- [WHAT IS BEING ASKED]
Would you please copy each line of the data in which the string "head" occurs?

_ _ _ _ _ _ _

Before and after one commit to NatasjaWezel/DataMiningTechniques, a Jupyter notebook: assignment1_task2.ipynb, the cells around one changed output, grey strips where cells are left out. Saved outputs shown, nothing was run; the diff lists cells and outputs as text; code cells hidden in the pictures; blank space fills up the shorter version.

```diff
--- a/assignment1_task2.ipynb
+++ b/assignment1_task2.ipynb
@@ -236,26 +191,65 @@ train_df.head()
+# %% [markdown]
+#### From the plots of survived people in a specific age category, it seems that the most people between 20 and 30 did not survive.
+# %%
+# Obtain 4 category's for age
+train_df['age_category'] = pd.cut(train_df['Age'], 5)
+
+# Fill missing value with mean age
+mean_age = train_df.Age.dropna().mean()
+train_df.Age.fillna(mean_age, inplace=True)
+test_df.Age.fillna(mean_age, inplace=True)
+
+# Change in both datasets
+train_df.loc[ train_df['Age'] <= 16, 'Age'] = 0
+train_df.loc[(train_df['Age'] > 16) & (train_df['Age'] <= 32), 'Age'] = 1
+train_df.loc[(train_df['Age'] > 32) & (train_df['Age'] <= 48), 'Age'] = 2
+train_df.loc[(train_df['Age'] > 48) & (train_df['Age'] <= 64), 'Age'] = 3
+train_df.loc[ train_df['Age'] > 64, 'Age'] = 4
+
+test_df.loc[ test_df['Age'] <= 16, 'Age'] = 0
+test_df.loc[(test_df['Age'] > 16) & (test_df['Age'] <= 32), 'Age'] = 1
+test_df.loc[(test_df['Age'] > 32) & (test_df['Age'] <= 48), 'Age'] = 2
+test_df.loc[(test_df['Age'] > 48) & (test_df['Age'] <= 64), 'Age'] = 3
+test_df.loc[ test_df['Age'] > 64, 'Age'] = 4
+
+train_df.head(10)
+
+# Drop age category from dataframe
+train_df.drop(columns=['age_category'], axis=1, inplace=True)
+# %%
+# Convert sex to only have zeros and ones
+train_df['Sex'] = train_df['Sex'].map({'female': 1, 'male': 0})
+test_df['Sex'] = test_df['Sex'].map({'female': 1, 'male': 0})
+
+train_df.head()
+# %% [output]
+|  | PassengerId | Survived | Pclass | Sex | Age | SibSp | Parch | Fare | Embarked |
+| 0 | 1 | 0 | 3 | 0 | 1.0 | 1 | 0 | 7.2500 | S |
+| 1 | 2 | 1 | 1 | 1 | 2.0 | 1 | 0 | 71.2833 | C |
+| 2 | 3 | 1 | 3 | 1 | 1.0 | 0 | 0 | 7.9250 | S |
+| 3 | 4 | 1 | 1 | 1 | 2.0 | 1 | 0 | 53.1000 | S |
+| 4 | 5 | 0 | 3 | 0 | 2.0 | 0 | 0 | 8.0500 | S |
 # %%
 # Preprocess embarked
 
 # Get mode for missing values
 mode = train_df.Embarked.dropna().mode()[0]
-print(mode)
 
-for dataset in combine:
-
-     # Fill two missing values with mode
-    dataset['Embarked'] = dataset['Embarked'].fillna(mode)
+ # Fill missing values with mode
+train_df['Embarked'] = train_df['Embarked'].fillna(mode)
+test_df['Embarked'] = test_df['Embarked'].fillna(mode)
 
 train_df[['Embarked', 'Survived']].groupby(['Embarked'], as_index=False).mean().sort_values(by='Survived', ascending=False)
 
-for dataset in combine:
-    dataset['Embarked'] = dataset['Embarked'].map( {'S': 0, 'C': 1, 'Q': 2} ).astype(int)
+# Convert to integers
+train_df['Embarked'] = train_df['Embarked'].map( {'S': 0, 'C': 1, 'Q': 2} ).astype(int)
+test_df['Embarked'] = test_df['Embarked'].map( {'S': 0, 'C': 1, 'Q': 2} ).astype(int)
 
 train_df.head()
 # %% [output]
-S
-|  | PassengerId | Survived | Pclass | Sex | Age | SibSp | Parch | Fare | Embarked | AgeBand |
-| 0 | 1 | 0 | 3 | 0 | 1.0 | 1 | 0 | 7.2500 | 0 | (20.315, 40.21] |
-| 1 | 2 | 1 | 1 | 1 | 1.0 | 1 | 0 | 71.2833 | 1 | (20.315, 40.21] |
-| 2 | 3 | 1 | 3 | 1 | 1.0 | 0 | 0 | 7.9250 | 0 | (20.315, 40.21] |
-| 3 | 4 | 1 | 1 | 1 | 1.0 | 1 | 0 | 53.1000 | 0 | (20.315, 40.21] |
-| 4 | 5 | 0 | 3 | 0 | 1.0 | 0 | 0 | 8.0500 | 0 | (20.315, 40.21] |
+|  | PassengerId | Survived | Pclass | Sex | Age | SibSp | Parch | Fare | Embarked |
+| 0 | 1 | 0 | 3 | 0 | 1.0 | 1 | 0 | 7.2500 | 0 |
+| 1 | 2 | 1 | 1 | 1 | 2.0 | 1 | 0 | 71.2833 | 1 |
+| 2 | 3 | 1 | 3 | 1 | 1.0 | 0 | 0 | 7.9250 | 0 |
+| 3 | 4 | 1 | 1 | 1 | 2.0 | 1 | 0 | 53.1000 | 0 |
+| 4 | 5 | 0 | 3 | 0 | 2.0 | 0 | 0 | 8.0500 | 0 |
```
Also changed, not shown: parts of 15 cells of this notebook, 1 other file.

_ _ _ _ _ _ _

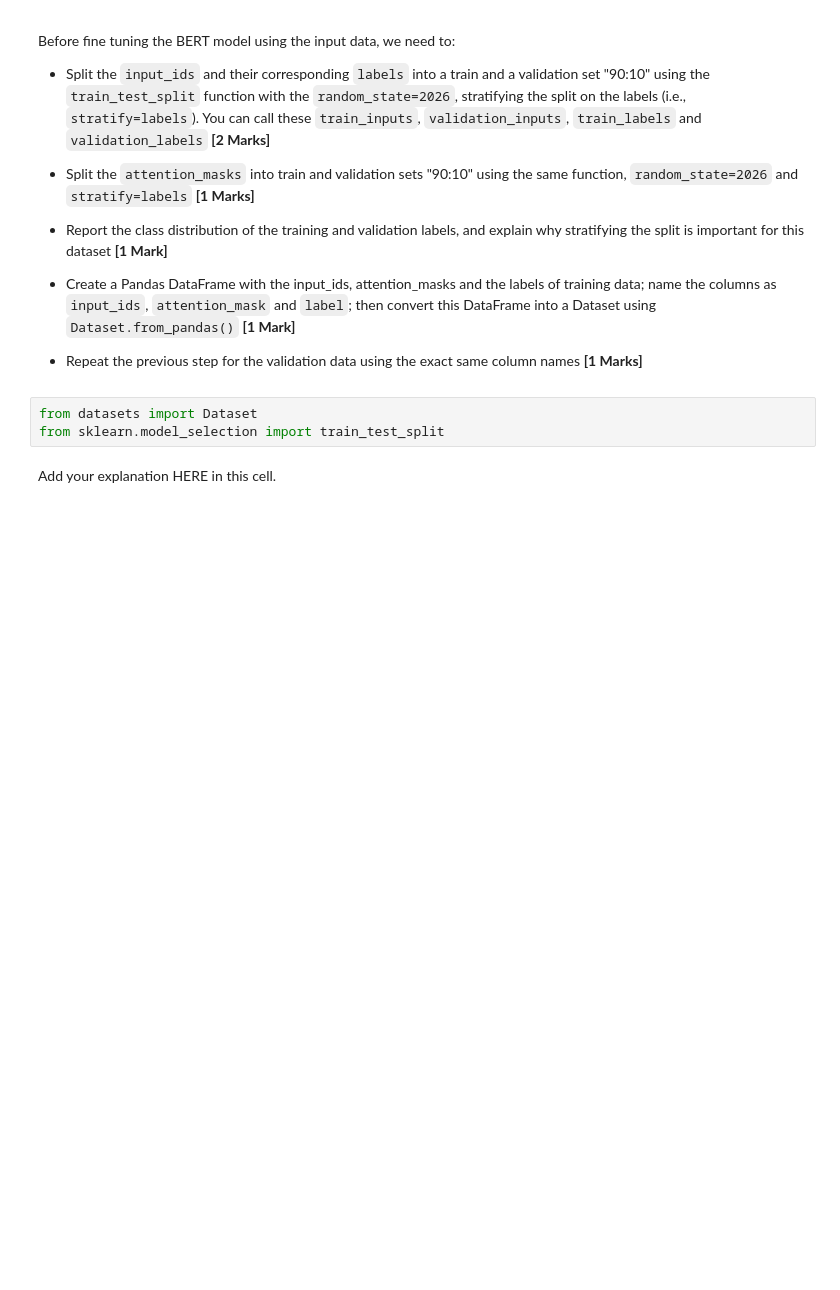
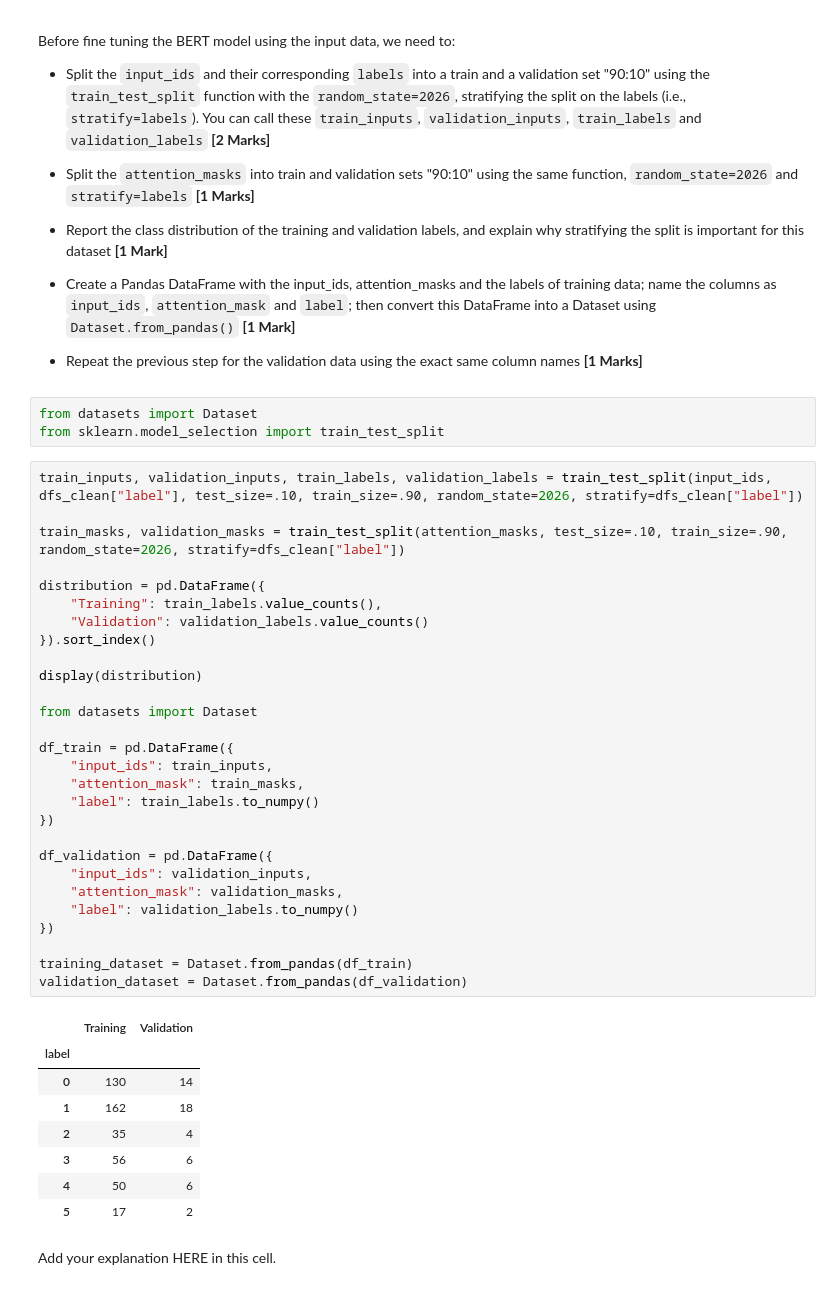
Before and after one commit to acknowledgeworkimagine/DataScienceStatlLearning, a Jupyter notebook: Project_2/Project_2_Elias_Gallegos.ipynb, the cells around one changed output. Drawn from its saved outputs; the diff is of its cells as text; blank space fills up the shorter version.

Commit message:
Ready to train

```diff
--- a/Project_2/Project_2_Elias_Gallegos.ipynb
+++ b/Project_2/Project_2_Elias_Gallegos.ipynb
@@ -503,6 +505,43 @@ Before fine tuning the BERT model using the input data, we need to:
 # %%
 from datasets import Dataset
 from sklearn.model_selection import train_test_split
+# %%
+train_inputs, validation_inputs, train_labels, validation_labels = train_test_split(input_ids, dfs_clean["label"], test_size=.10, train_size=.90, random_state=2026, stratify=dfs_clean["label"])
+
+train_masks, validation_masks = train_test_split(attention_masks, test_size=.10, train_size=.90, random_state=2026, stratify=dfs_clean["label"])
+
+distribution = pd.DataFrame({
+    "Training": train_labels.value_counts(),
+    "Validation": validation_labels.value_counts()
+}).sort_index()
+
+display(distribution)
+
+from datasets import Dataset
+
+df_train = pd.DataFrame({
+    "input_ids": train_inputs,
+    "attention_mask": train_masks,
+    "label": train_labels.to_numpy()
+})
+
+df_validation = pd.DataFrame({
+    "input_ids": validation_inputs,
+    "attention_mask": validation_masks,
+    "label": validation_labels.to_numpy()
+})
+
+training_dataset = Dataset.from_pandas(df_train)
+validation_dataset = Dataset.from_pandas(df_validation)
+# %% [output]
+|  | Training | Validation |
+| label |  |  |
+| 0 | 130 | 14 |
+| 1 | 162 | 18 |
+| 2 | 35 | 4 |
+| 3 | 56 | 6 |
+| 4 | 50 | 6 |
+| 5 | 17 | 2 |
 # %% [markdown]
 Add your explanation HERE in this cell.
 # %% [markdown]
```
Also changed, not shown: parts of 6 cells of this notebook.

_ _ _ _ _ _ _

- [ANSWER TO THE EXERCISE]
@@ -236,26 +191,65 @@ train_df.head()
+train_df.head(10)
+train_df.head()
 train_df.head()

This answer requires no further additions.